[RECORDS SHOWN — start]
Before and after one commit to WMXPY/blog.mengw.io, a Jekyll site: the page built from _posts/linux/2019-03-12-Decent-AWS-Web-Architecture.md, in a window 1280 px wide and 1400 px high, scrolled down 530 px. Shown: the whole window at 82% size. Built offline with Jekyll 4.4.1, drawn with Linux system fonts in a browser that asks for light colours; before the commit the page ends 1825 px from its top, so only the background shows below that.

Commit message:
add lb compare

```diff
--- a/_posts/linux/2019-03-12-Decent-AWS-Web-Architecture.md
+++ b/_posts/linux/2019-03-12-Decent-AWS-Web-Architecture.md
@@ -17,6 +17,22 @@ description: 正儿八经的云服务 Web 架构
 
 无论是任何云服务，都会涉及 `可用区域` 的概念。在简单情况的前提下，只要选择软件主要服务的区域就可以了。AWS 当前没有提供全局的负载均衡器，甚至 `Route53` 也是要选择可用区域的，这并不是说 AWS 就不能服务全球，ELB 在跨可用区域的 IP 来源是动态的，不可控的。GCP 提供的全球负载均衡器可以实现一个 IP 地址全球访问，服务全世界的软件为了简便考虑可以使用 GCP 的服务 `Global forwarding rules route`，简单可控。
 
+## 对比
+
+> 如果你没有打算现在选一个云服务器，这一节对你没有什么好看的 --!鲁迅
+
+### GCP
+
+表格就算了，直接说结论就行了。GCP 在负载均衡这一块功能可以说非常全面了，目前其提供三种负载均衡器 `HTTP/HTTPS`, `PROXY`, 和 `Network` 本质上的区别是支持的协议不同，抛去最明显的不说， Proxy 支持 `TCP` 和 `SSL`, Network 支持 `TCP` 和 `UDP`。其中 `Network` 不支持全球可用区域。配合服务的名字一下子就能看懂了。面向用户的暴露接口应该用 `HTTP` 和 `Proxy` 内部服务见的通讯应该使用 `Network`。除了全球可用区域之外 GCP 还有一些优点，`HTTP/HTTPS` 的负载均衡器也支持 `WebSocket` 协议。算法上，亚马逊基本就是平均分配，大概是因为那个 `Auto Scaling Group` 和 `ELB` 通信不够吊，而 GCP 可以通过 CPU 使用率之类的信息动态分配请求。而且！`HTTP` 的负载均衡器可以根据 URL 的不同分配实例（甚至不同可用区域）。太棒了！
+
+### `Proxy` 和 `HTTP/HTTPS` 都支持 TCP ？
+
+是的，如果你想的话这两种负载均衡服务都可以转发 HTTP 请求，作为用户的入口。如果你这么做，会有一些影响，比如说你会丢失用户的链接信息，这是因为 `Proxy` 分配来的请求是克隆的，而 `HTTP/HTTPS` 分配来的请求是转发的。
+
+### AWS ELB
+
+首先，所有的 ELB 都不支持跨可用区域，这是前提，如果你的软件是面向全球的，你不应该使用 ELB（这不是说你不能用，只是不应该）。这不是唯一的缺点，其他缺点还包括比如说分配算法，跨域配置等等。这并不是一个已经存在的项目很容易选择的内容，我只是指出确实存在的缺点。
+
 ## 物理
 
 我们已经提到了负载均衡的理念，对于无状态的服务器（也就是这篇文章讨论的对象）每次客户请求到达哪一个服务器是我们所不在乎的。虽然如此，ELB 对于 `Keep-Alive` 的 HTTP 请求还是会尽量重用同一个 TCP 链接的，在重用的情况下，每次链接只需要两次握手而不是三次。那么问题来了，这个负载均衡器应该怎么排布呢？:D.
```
[RECORDS SHOWN — finish]
[RECORDS SHOWN — start]
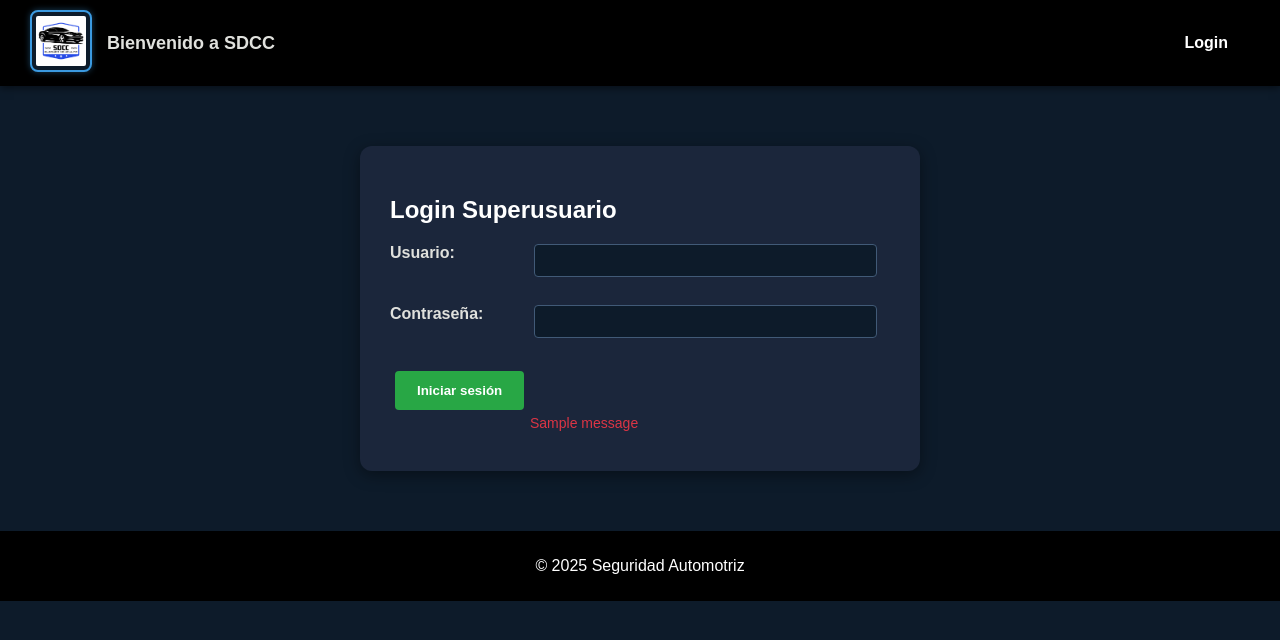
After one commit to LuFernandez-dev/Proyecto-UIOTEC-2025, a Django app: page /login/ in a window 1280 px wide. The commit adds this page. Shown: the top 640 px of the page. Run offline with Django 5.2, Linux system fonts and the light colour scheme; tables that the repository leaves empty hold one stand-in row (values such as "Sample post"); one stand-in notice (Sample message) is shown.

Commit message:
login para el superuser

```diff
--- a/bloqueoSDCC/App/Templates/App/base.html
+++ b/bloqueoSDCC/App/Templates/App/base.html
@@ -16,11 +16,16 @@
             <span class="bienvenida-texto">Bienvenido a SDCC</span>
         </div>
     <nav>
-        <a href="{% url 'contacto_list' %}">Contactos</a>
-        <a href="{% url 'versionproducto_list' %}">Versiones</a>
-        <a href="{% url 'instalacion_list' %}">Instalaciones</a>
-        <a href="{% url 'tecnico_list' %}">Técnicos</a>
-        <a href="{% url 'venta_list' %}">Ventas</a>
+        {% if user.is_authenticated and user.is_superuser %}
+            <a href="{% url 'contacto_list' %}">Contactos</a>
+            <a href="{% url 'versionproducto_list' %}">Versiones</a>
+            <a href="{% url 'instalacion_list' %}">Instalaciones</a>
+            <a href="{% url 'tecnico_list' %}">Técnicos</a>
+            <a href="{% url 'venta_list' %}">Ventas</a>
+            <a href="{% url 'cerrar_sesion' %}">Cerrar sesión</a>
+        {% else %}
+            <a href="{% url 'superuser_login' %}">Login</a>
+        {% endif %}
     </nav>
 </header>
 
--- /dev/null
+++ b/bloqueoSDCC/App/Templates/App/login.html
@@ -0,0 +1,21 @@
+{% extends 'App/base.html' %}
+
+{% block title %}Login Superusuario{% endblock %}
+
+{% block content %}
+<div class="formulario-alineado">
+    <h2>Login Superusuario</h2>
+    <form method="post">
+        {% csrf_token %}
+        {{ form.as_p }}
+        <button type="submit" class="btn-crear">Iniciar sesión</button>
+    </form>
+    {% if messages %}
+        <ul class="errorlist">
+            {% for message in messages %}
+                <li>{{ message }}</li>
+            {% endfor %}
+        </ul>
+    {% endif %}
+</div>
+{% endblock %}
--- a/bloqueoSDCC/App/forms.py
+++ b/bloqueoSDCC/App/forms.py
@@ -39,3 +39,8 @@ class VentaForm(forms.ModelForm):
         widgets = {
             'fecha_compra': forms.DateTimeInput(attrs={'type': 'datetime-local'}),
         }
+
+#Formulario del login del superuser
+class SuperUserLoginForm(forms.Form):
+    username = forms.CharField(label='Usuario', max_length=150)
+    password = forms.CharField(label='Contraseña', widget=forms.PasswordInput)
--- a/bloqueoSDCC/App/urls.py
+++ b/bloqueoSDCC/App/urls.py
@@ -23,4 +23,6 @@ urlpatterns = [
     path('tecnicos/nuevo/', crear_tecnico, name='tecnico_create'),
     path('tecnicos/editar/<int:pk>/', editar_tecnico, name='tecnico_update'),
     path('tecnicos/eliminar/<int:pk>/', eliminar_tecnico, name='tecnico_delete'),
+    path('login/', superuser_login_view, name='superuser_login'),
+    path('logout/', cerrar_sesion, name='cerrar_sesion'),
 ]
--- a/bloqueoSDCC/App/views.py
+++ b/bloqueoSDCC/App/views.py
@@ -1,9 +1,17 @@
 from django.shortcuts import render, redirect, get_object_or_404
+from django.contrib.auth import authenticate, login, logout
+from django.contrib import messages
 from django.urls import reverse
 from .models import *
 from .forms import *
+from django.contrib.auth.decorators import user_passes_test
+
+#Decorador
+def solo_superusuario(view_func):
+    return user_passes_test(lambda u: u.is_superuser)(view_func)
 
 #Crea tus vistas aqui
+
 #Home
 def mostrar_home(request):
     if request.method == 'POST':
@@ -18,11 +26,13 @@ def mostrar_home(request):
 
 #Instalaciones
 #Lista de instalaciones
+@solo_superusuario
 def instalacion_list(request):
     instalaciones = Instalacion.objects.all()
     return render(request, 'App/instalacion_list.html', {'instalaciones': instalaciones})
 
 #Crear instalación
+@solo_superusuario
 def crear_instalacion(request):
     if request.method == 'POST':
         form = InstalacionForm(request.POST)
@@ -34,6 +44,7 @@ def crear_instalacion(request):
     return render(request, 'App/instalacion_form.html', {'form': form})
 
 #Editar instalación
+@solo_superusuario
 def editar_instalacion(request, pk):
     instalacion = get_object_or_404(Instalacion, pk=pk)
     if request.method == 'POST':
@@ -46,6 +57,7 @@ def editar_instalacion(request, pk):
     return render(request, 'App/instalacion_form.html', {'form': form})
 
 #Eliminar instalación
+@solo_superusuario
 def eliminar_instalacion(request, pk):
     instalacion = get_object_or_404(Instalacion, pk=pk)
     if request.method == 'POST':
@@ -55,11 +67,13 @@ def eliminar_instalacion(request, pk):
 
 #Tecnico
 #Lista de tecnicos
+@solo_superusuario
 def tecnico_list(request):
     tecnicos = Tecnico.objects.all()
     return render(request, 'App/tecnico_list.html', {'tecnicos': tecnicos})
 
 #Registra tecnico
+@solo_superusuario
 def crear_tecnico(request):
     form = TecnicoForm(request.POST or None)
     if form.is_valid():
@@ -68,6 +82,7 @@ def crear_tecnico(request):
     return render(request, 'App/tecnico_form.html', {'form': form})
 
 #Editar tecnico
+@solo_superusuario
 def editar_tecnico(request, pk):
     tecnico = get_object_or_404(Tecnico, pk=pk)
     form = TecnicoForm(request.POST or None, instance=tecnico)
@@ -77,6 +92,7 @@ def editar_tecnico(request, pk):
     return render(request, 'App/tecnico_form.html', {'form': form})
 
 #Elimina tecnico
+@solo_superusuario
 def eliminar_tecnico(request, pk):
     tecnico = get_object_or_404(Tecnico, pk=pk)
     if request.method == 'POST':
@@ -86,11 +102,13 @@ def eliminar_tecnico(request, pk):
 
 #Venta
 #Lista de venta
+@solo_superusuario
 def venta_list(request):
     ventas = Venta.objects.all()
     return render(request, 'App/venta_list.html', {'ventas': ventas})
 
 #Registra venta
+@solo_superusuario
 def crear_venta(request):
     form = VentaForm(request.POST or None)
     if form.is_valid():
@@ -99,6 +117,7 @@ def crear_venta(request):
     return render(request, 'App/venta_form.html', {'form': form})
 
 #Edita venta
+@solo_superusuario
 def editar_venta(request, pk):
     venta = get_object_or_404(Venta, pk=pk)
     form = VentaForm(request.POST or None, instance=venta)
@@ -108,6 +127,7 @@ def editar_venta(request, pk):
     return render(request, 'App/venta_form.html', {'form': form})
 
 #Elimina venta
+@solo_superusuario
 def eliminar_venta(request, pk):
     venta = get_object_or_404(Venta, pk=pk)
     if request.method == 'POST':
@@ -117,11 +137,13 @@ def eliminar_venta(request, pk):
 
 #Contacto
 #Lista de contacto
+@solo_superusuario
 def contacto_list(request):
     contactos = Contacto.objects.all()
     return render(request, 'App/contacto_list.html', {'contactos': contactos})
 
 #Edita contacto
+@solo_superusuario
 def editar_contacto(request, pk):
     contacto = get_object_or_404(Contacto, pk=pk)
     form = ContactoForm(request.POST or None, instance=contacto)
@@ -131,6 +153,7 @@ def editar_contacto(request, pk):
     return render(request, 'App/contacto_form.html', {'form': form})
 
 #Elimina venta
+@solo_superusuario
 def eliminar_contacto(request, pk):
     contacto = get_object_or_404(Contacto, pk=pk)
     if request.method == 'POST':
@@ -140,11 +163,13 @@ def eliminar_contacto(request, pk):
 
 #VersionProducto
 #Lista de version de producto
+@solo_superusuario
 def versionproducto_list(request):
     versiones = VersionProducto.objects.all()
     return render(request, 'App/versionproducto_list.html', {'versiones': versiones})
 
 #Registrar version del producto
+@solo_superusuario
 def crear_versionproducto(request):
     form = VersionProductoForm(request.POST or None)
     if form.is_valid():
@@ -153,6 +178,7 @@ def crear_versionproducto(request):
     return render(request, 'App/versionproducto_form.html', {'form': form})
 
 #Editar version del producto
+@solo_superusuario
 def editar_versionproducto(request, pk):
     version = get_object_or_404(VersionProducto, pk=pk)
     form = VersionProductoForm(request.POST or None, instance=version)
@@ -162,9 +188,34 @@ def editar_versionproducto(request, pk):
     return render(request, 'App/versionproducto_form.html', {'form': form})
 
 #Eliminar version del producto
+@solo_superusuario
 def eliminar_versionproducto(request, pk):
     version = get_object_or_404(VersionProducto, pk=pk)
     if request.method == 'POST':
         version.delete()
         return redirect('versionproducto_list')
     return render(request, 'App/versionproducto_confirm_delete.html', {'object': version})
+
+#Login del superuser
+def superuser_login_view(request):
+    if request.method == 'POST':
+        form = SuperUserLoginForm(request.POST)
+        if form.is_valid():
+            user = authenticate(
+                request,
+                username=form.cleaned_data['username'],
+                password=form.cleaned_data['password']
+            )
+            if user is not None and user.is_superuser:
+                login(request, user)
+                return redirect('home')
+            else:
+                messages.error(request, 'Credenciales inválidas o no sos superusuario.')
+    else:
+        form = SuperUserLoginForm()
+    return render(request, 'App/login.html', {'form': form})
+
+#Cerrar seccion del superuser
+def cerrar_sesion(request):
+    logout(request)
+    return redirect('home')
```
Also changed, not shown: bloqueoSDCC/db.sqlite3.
[RECORDS SHOWN — finish]
• WORK ITEM:
List all lines above in which the string "None" appears.

• SOLUTION FOR THIS TASK:
     form = TecnicoForm(request.POST or None)
     form = TecnicoForm(request.POST or None, instance=tecnico)
     form = VentaForm(request.POST or None)
     form = VentaForm(request.POST or None, instance=venta)
     form = ContactoForm(request.POST or None, instance=contacto)
     form = VersionProductoForm(request.POST or None)
     form = VersionProductoForm(request.POST or None, instance=version)
+            if user is not None and user.is_superuser:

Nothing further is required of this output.